It's one of the best things you'll hear all year.
Daryl Easlea 2009
There is a school of thought who believes soul music finished in 1972 and then those who feel all new soul should sound as if it comes from before the same date. Thanks heavens for Maxwell. Only his fourth album and his first in eight years BLACKsummers'night has no such preconceptions and nor should its listeners.
The start of a trilogy of releases, BLACK is his soul album, SUMMERS' will be more gospel and NIGHT will focus on slow jams. However, there are touches of all three styles here.

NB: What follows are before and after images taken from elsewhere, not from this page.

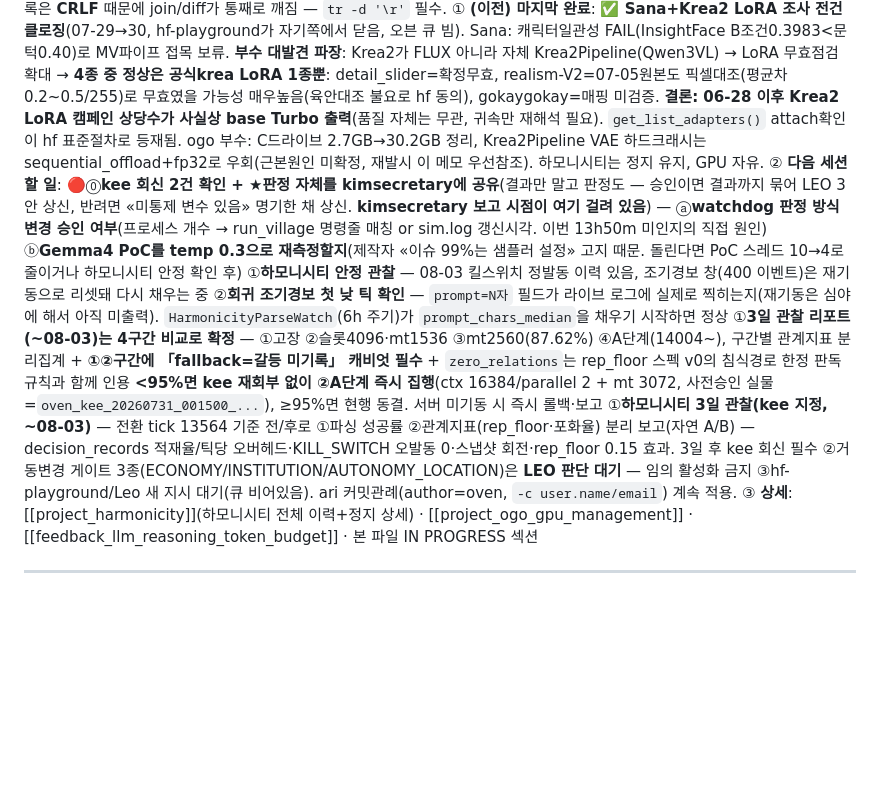
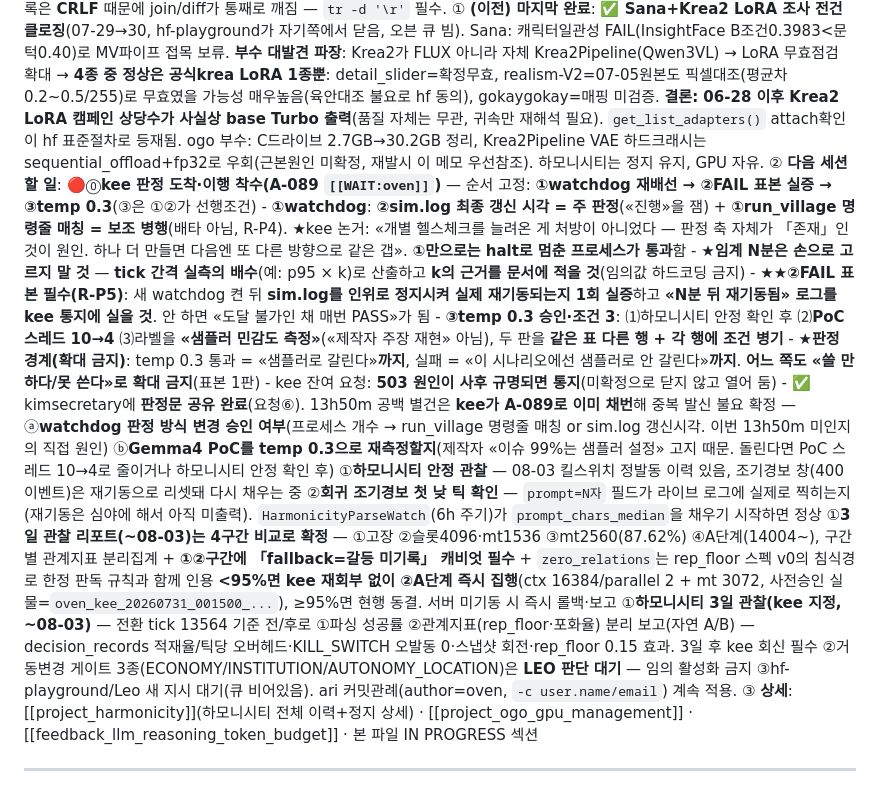
Before and after one commit to arkedia77/oven, a Markdown page: KANBAN.md, the part around the change. GitHub-like rendering; blank space fills up the shorter version.

Commit message:
kee 판정 2건 등재(A-089) — watchdog ②주+①보조·임계 산출·FAIL 표본 필수 / temp 0.3 승인 조건3·판정경계

```diff
--- a/KANBAN.md
+++ b/KANBAN.md
@@ -5,7 +5,14 @@
 ① **마지막 완료**: **✅✅ appraisal 회귀 완전 수복(0% → 97%대) + D-L1 첫 정량 산출 + 게이트웨이 첫 완전 사이클**(07-30~08-01). 하모니시티 재기동 → D-트랙 배포 → 게이트 ON → **켜자마자 라이브 appraisal 파싱 98% 실패 포착** → 3라운드에 걸쳐 원인 규명·수복: ①mt 512→1536(무변화·**가설 기각**) ②진짜 원인=**슬롯 n_ctx 2048**(ctx-size/parallel) → parallel 4→2(슬롯 4096, 87.62%) ③**제약이 2단 적층**이라 A단계로 ctx 16384(슬롯 8192)+mt 3072 → **구간④ 중간 97.13%(507/15)**. 매 단계 사전등록·판정선 준수, **kee 개입 0회 자동 발효** 실증. 부산물: D-L1 1차 분석(n=709, ★내 가설 반증 자기정정·fallback 구간=「갈등이 기록되지 않는 세계」) + rep_floor 스펙 v0 저작(L2-003 완전 종결) + harmonicity.arkedia.work 복구.
 ① **(이전) 마지막 완료**: **✅ 하모니시티 라이브 재기동 + D-트랙 코드 배포**(07-30, LEO 승인). Sana 테스트 종료로 GPU 해제됨 → Day 565/Tick 13551에서 **무손실 재개**(정지=일시멈춤 확인). 재기동 전 **미배포 D-트랙 11파일 일괄 배포**(신규6: decision_log/safety_rail/autonomy/intervention/systems.economy/systems.institution + 수정5: main/conversation/encounter/llm/save_load) — 로컬 mock 3틱 PASS→ogo 백업(`code_backup/20260730_dtrack_deploy`)→scp→**해시 11/11 일치**+import PASS. **신규 기능 게이트는 전부 OFF 유지**(env 옵트인 9종 전수확인, 미설정 시 기존동작과 동일 = 정지점 "새 지시 없으면 홀드" 규칙 준수) → 활성화는 kee 게이트 대기. **harmonicity.arkedia.work 복구 200**(cloudflared 터널은 이 맥에서 계속 살아있었고, 죽어있던 건 ogo:8765 대시보드 → `HarmonicityDashboard` 태스크 기동으로 해결). watchdog 2종(HarmonicityHealthCheck/LlamaHealthCheck) ENABLE 복원. **kee 처분으로 관측·안전 3종(DECISION_LOG/KILL_SWITCH/SAFETY_SNAPSHOT) ON, 거동변경 3종 홀드** → 켜자마자 **라이브 appraisal 파싱 98% 실패** 포착(원인가설 max_tokens 512, kee 회부). 대조교훈: ogo PowerShell 파일목록은 **CRLF** 때문에 join/diff가 통째로 깨짐 — `tr -d '\r'` 필수.
 ① **(이전) 마지막 완료**: **✅ Sana+Krea2 LoRA 조사 전건 클로징**(07-29→30, hf-playground가 자기쪽에서 닫음, 오븐 큐 빔). Sana: 캐릭터일관성 FAIL(InsightFace B조건0.3983<문턱0.40)로 MV파이프 접목 보류. **부수 대발견 파장**: Krea2가 FLUX 아니라 자체 Krea2Pipeline(Qwen3VL) → LoRA 무효점검 확대 → **4종 중 정상은 공식krea LoRA 1종뿐**: detail_slider=확정무효, realism-V2=07-05원본도 픽셀대조(평균차0.2~0.5/255)로 무효였을 가능성 매우높음(육안대조 불요로 hf 동의), gokaygokay=매핑 미검증. **결론: 06-28 이후 Krea2 LoRA 캠페인 상당수가 사실상 base Turbo 출력**(품질 자체는 무관, 귀속만 재해석 필요). `get_list_adapters()` attach확인이 hf 표준절차로 등재됨. ogo 부수: C드라이브 2.7GB→30.2GB 정리, Krea2Pipeline VAE 하드크래시는 sequential_offload+fp32로 우회(근본원인 미확정, 재발시 이 메모 우선참조). 하모니시티는 정지 유지, GPU 자유.
-② **다음 세션 할 일**: 🔴⓪**kee 회신 2건 확인 + ★판정 자체를 kimsecretary에 공유**(결과만 말고 판정도 — 승인이면 결과까지 묶어 LEO 3안 상신, 반려면 «미통제 변수 있음» 명기한 채 상신. **kimsecretary 보고 시점이 여기 걸려 있음**) — ⓐ**watchdog 판정 방식 변경 승인 여부**(프로세스 개수 → run_village 명령줄 매칭 or sim.log 갱신시각. 이번 13h50m 미인지의 직접 원인) ⓑ**Gemma4 PoC를 temp 0.3으로 재측정할지**(제작자 «이슈 99%는 샘플러 설정» 고지 때문. 돌린다면 PoC 스레드 10→4로 줄이거나 하모니시티 안정 확인 후) ①**하모니시티 안정 관찰** — 08-03 킬스위치 정발동 이력 있음, 조기경보 창(400 이벤트)은 재기동으로 리셋돼 다시 채우는 중 ②**회귀 조기경보 첫 낮 틱 확인** — `prompt=N자` 필드가 라이브 로그에 실제로 찍히는지(재기동은 심야에 해서 아직 미출력). `HarmonicityParseWatch`(6h 주기)가 `prompt_chars_median`을 채우기 시작하면 정상 ①**3일 관찰 리포트(~08-03)는 4구간 비교로 확정** — ①고장 ②슬롯4096·mt1536 ③mt2560(87.62%) ④A단계(14004~), 구간별 관계지표 분리집계 + **①②구간에 「fallback=갈등 미기록」 캐비엇 필수** + `zero_relations`는 rep_floor 스펙 v0의 침식경로 한정 판독 규칙과 함께 인용 **<95%면 kee 재회부 없이 ②A단계 즉시 집행**(ctx 16384/parallel 2 + mt 3072, 사전승인 실물=`oven_kee_20260731_001500_...`), ≥95%면 현행 동결. 서버 미기동 시 즉시 롤백·보고 ①**하모니시티 3일 관찰(kee 지정, ~08-03)** — 전환 tick 13564 기준 전/후로 ①파싱 성공률 ②관계지표(rep_floor·포화율) 분리 보고(자연 A/B) — decision_records 적재율/틱당 오버헤드·KILL_SWITCH 오발동 0·스냅샷 회전·rep_floor 0.15 효과. 3일 후 kee 회신 필수 ②거동변경 게이트 3종(ECONOMY/INSTITUTION/AUTONOMY_LOCATION)은 **LEO 판단 대기** — 임의 활성화 금지 ③hf-playground/Leo 새 지시 대기(큐 비어있음). ari 커밋관례(author=oven, `-c user.name/email`) 계속 적용.
+② **다음 세션 할 일**: 🔴⓪**kee 판정 도착·이행 착수(A-089 `[[WAIT:oven]]`)** — 순서 고정: **①watchdog 재배선 → ②FAIL 표본 실증 → ③temp 0.3**(③은 ①②가 선행조건)
+    - **①watchdog**: **②sim.log 최종 갱신 시각 = 주 판정**(«진행»을 잼) + **①run_village 명령줄 매칭 = 보조 병행**(배타 아님, R-P4). ★kee 논거: «개별 헬스체크를 늘려온 게 처방이 아니었다 — 판정 축 자체가 「존재」인 것이 원인. 하나 더 만들면 다음엔 또 다른 방향으로 같은 갭». **①만으로는 halt로 멈춘 프로세스가 통과**함
+    - ★**임계 N분은 손으로 고르지 말 것** — **tick 간격 실측의 배수**(예: p95 × k)로 산출하고 **k의 근거를 문서에 적을 것**(임의값 하드코딩 금지)
+    - ★★**②FAIL 표본 필수(R-P5)**: 새 watchdog 켠 뒤 **sim.log를 인위로 정지시켜 실제 재기동되는지 1회 실증**하고 **«N분 뒤 재기동됨» 로그를 kee 통지에 실을 것**. 안 하면 «도달 불가인 채 매번 PASS»가 됨
+    - **③temp 0.3 승인·조건 3**: ⑴하모니시티 안정 확인 후 ⑵**PoC 스레드 10→4** ⑶라벨을 **«샘플러 민감도 측정»**(«제작자 주장 재현» 아님), 두 판을 **같은 표 다른 행 + 각 행에 조건 병기**
+    - ★**판정 경계(확대 금지)**: temp 0.3 통과 = «샘플러로 갈린다»**까지**, 실패 = «이 시나리오에선 샘플러로 안 갈린다»**까지**. **어느 쪽도 «쓸 만하다/못 쓴다»로 확대 금지**(표본 1판)
+    - kee 잔여 요청: **503 원인이 사후 규명되면 통지**(미확정으로 닫지 않고 열어 둠)
+    - ✅ kimsecretary에 **판정문 공유 완료**(요청⑥). 13h50m 공백 별건은 **kee가 A-089로 이미 채번**해 중복 발신 불요 확정 — ⓐ**watchdog 판정 방식 변경 승인 여부**(프로세스 개수 → run_village 명령줄 매칭 or sim.log 갱신시각. 이번 13h50m 미인지의 직접 원인) ⓑ**Gemma4 PoC를 temp 0.3으로 재측정할지**(제작자 «이슈 99%는 샘플러 설정» 고지 때문. 돌린다면 PoC 스레드 10→4로 줄이거나 하모니시티 안정 확인 후) ①**하모니시티 안정 관찰** — 08-03 킬스위치 정발동 이력 있음, 조기경보 창(400 이벤트)은 재기동으로 리셋돼 다시 채우는 중 ②**회귀 조기경보 첫 낮 틱 확인** — `prompt=N자` 필드가 라이브 로그에 실제로 찍히는지(재기동은 심야에 해서 아직 미출력). `HarmonicityParseWatch`(6h 주기)가 `prompt_chars_median`을 채우기 시작하면 정상 ①**3일 관찰 리포트(~08-03)는 4구간 비교로 확정** — ①고장 ②슬롯4096·mt1536 ③mt2560(87.62%) ④A단계(14004~), 구간별 관계지표 분리집계 + **①②구간에 「fallback=갈등 미기록」 캐비엇 필수** + `zero_relations`는 rep_floor 스펙 v0의 침식경로 한정 판독 규칙과 함께 인용 **<95%면 kee 재회부 없이 ②A단계 즉시 집행**(ctx 16384/parallel 2 + mt 3072, 사전승인 실물=`oven_kee_20260731_001500_...`), ≥95%면 현행 동결. 서버 미기동 시 즉시 롤백·보고 ①**하모니시티 3일 관찰(kee 지정, ~08-03)** — 전환 tick 13564 기준 전/후로 ①파싱 성공률 ②관계지표(rep_floor·포화율) 분리 보고(자연 A/B) — decision_records 적재율/틱당 오버헤드·KILL_SWITCH 오발동 0·스냅샷 회전·rep_floor 0.15 효과. 3일 후 kee 회신 필수 ②거동변경 게이트 3종(ECONOMY/INSTITUTION/AUTONOMY_LOCATION)은 **LEO 판단 대기** — 임의 활성화 금지 ③hf-playground/Leo 새 지시 대기(큐 비어있음). ari 커밋관례(author=oven, `-c user.name/email`) 계속 적용.
 ③ **상세**: [[project_harmonicity]](하모니시티 전체 이력+정지 상세) · [[project_ogo_gpu_management]] · [[feedback_llm_reasoning_token_budget]] · 본 파일 IN PROGRESS 섹션
 
 ---
```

Considering Maxwell is such a huge star in the US, this is not an album that sets out to please anyone but the artist himself; however, this is no exercise in self-indulgence – these are copper-bottomed, well-written songs. There are big ballads (Fistful Of Tears); astute pop songs (Pretty Wings); atmospheric workouts (Phoenix Rise) and, in Bad Habits, the sort of floating groove that ranks alongside Roy Ayers' or Donny Hathaway's most sun-kissed moments.
Recorded largely live with his ten-piece band and working with his musical collaborator Hod Davis; as always, Maxwell works on a 'less is more' approach. For example, Keyon Harrold's understated trumpet solo on Playing Possum complements Maxwell's economical scat vocal and acoustic guitar to spine-tingling effect.
BLACKsummers'night does all this in 38 minutes. Arriving on the third day of one of our rare heatwaves in the UK has influenced this review to an extent; the undeniable pull of music this sweet playing with windows open and everyone seeming just that little bit happier helps. But when the storm clouds are back again, this will still sound as good. It's one of the best things you'll hear all year. Bring on the next two.